User interface change data:
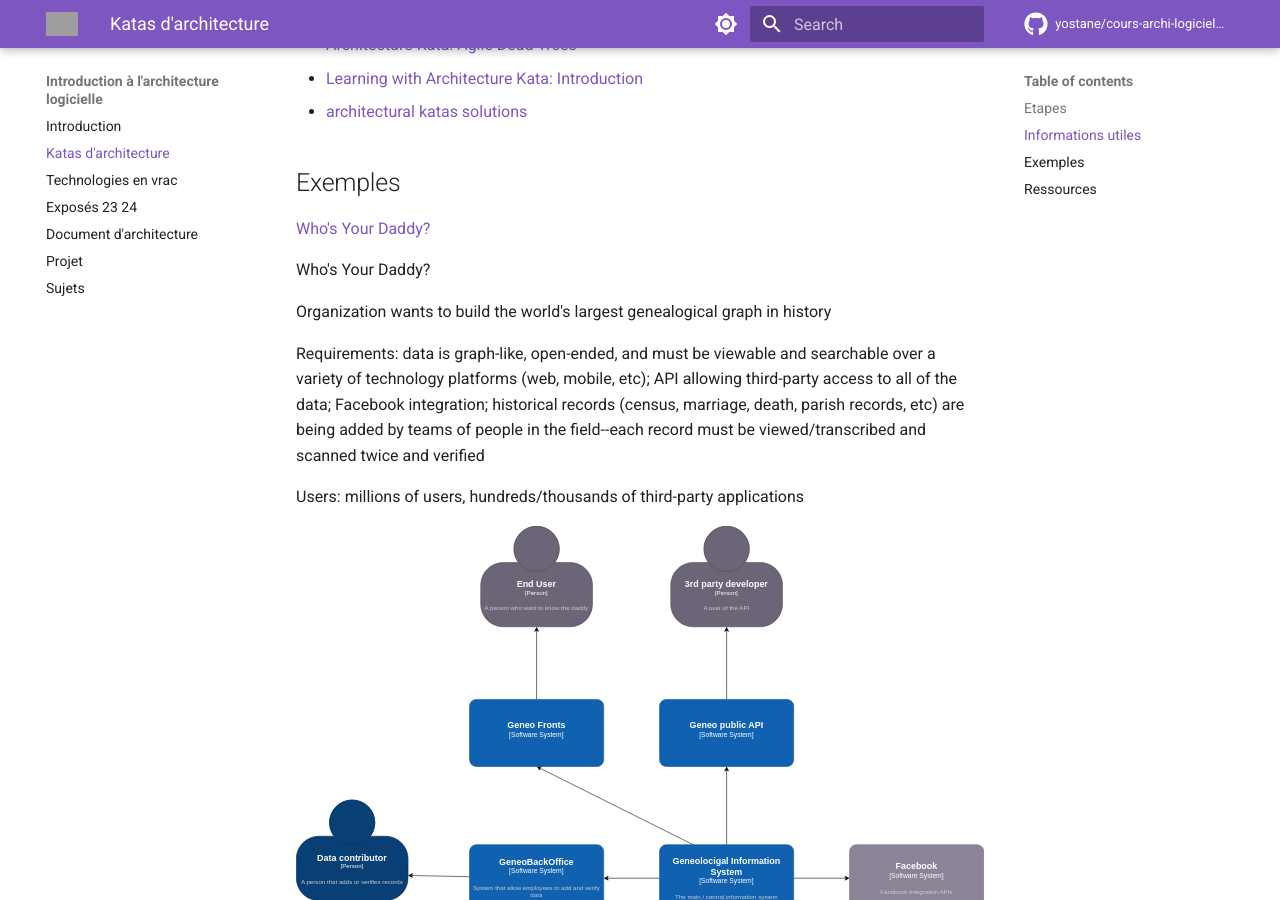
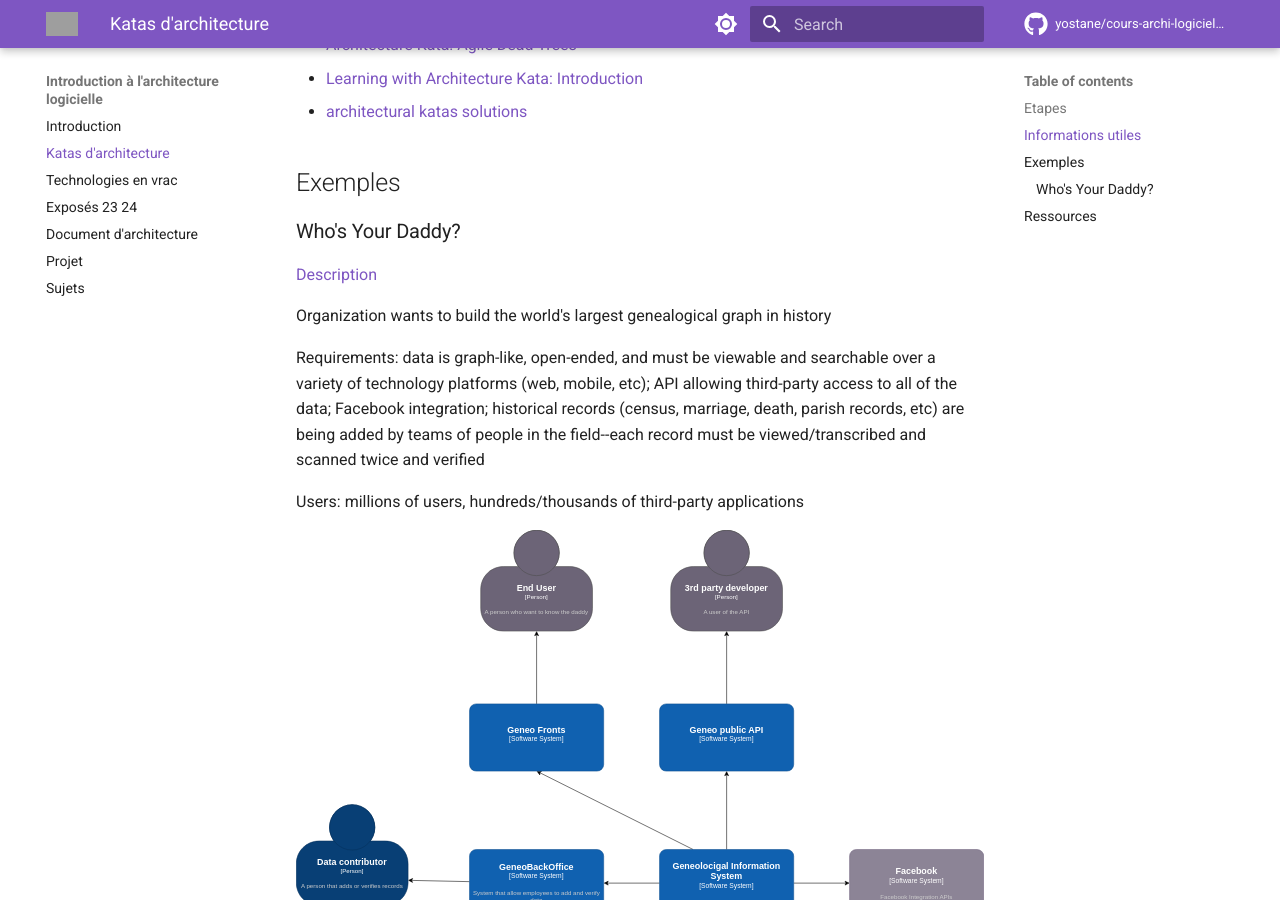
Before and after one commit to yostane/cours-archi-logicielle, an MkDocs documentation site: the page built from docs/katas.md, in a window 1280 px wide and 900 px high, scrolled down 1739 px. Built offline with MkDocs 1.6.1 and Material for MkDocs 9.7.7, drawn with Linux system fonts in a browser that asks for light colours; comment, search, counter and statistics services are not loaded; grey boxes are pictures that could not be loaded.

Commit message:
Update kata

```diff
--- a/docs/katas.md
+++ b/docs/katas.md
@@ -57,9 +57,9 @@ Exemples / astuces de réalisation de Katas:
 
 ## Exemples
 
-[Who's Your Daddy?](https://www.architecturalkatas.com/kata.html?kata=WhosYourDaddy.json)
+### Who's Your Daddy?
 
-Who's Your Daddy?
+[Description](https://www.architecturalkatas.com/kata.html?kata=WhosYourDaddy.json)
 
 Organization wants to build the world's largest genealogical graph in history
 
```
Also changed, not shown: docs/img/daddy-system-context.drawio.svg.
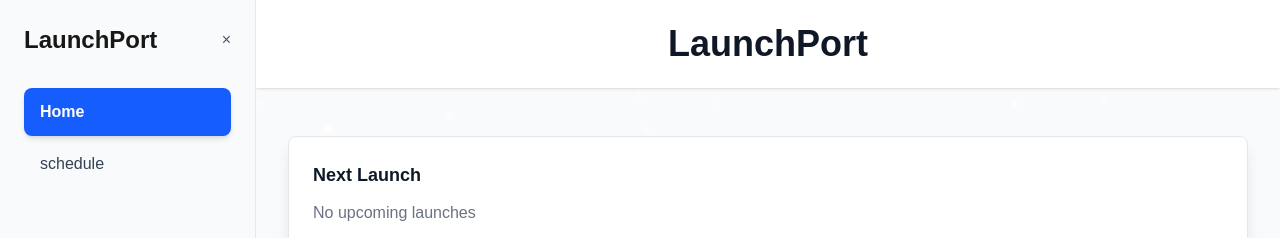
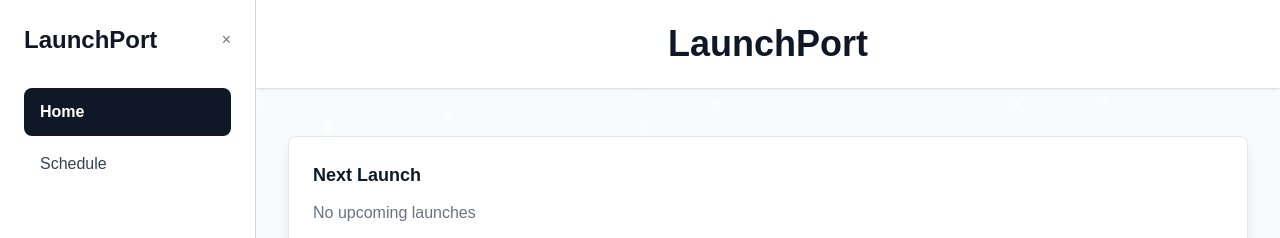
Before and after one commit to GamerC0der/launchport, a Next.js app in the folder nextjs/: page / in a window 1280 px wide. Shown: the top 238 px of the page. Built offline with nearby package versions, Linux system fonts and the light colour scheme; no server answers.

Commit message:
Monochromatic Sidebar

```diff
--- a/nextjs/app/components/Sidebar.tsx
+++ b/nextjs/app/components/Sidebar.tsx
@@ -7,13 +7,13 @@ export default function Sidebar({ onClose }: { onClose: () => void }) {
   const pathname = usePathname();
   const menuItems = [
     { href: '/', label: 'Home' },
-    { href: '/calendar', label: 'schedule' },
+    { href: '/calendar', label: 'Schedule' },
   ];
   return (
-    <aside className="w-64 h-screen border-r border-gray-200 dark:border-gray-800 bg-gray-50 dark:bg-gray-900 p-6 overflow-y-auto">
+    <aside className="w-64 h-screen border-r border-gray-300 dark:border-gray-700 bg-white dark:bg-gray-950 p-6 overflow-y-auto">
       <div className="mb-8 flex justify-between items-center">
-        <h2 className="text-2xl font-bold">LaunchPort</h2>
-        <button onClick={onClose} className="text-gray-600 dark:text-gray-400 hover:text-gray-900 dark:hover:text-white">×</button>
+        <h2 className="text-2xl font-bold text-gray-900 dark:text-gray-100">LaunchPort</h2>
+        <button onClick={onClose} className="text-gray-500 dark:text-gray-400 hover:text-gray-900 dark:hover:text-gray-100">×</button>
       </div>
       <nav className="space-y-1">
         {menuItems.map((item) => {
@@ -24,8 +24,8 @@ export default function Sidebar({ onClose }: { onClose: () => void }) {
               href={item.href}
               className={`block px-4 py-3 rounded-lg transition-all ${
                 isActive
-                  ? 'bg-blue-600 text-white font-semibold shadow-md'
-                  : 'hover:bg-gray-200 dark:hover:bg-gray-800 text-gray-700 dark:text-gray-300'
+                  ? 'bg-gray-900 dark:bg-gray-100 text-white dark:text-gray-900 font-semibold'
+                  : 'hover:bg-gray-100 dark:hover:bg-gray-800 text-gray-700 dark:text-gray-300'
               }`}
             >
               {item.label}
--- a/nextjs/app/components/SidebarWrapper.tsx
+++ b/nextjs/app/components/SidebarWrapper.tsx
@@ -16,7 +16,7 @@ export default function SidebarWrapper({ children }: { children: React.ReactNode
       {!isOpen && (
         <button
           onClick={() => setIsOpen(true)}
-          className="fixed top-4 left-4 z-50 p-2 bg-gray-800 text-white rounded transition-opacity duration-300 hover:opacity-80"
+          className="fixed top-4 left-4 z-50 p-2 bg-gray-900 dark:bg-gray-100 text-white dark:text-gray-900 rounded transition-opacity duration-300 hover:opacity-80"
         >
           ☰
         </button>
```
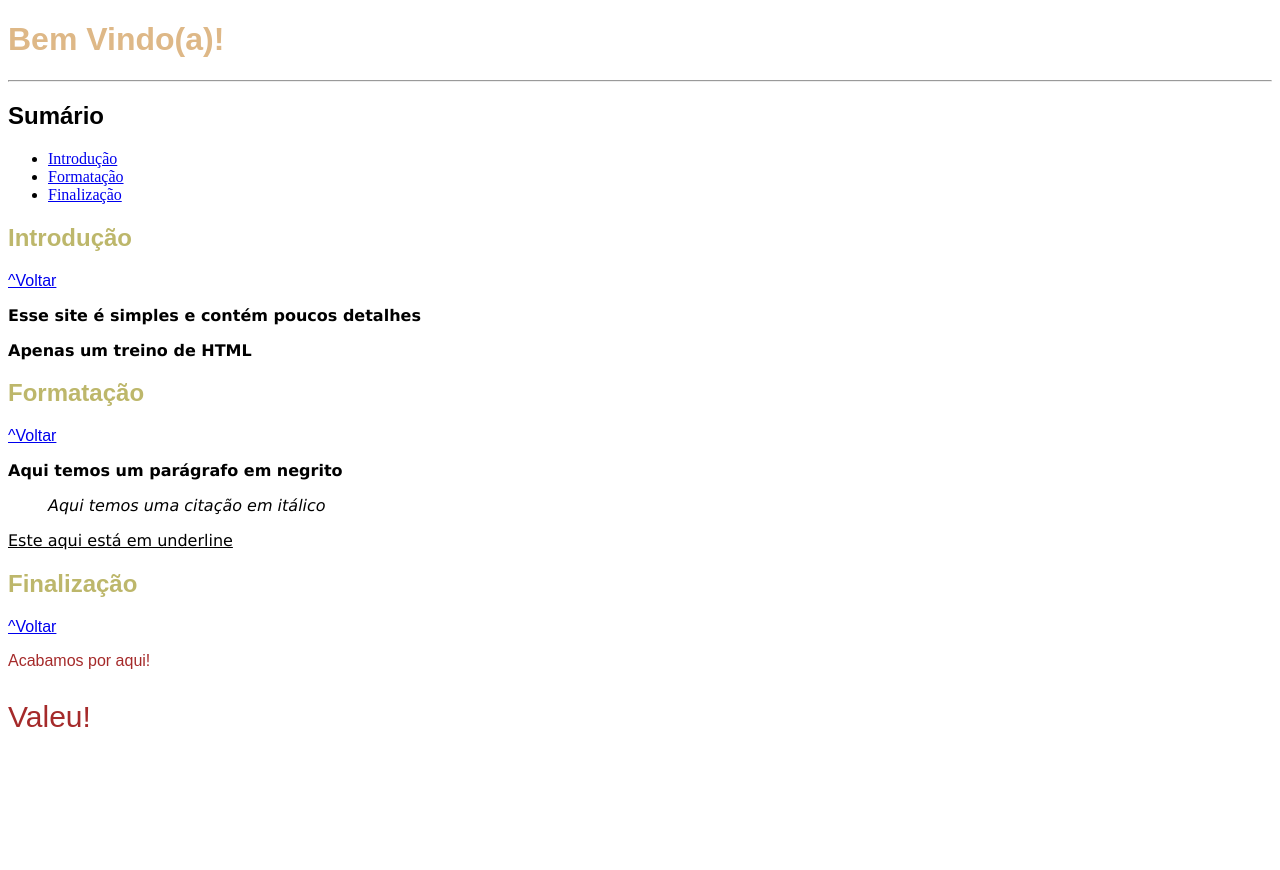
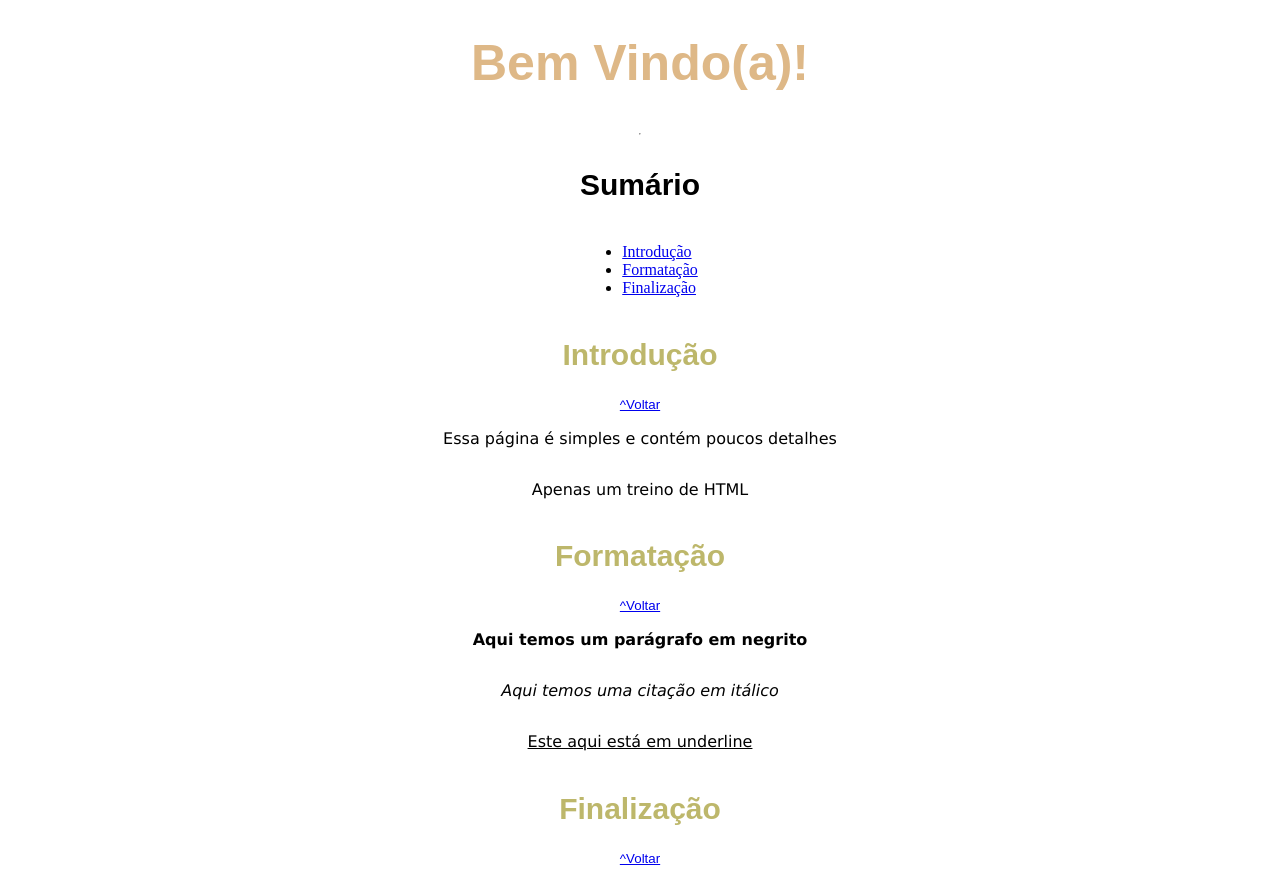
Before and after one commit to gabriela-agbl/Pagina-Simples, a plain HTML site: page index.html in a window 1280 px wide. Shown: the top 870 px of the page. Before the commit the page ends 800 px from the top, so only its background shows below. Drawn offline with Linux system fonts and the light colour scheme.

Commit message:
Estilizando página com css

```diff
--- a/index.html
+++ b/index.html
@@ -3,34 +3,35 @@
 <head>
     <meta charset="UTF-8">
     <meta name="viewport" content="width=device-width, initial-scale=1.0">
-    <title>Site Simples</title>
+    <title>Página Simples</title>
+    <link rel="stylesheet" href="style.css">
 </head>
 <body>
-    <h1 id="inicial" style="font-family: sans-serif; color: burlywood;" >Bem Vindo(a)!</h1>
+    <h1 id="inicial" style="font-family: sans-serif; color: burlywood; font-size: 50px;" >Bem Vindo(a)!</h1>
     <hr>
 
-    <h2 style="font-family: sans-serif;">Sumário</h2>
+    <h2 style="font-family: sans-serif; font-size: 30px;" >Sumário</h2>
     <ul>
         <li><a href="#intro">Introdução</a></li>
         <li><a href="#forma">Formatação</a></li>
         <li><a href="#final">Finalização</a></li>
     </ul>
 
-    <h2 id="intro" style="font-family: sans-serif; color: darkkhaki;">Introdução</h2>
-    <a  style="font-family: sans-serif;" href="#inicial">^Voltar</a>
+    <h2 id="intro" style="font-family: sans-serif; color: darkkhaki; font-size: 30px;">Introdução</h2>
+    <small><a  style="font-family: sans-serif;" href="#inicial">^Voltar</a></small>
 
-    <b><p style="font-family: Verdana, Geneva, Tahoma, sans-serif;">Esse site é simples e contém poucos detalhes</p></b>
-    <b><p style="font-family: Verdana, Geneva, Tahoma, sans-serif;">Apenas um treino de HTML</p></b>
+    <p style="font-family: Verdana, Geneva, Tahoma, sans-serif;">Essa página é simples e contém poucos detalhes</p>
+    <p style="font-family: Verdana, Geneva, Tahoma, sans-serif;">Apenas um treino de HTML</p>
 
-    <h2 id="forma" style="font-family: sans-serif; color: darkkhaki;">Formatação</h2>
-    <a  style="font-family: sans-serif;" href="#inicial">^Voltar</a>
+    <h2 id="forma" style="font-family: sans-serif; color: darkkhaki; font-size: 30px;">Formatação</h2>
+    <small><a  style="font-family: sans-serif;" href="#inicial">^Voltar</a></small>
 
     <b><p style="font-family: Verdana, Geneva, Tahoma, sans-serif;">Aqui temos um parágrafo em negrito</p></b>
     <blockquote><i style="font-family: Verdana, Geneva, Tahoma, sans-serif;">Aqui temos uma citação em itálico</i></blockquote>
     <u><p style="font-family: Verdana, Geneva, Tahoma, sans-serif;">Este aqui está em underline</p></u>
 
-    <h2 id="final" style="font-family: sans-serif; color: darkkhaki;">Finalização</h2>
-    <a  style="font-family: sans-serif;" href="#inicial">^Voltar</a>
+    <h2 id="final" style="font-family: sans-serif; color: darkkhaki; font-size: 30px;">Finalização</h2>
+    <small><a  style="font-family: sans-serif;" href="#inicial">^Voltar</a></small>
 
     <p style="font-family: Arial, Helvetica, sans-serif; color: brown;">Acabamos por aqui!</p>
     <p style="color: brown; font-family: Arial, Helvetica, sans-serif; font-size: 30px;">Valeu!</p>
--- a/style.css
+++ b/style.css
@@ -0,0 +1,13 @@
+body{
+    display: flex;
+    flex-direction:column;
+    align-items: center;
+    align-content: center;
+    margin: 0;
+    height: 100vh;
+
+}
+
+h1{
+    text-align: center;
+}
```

> PROBLEM TO WORK ON
Whenever the word "Sumário" shows up in a line above, copy that line.

> SOLUTION TO THIS EXERCISE
-    <h2 style="font-family: sans-serif;">Sumário</h2>
+    <h2 style="font-family: sans-serif; font-size: 30px;" >Sumário</h2>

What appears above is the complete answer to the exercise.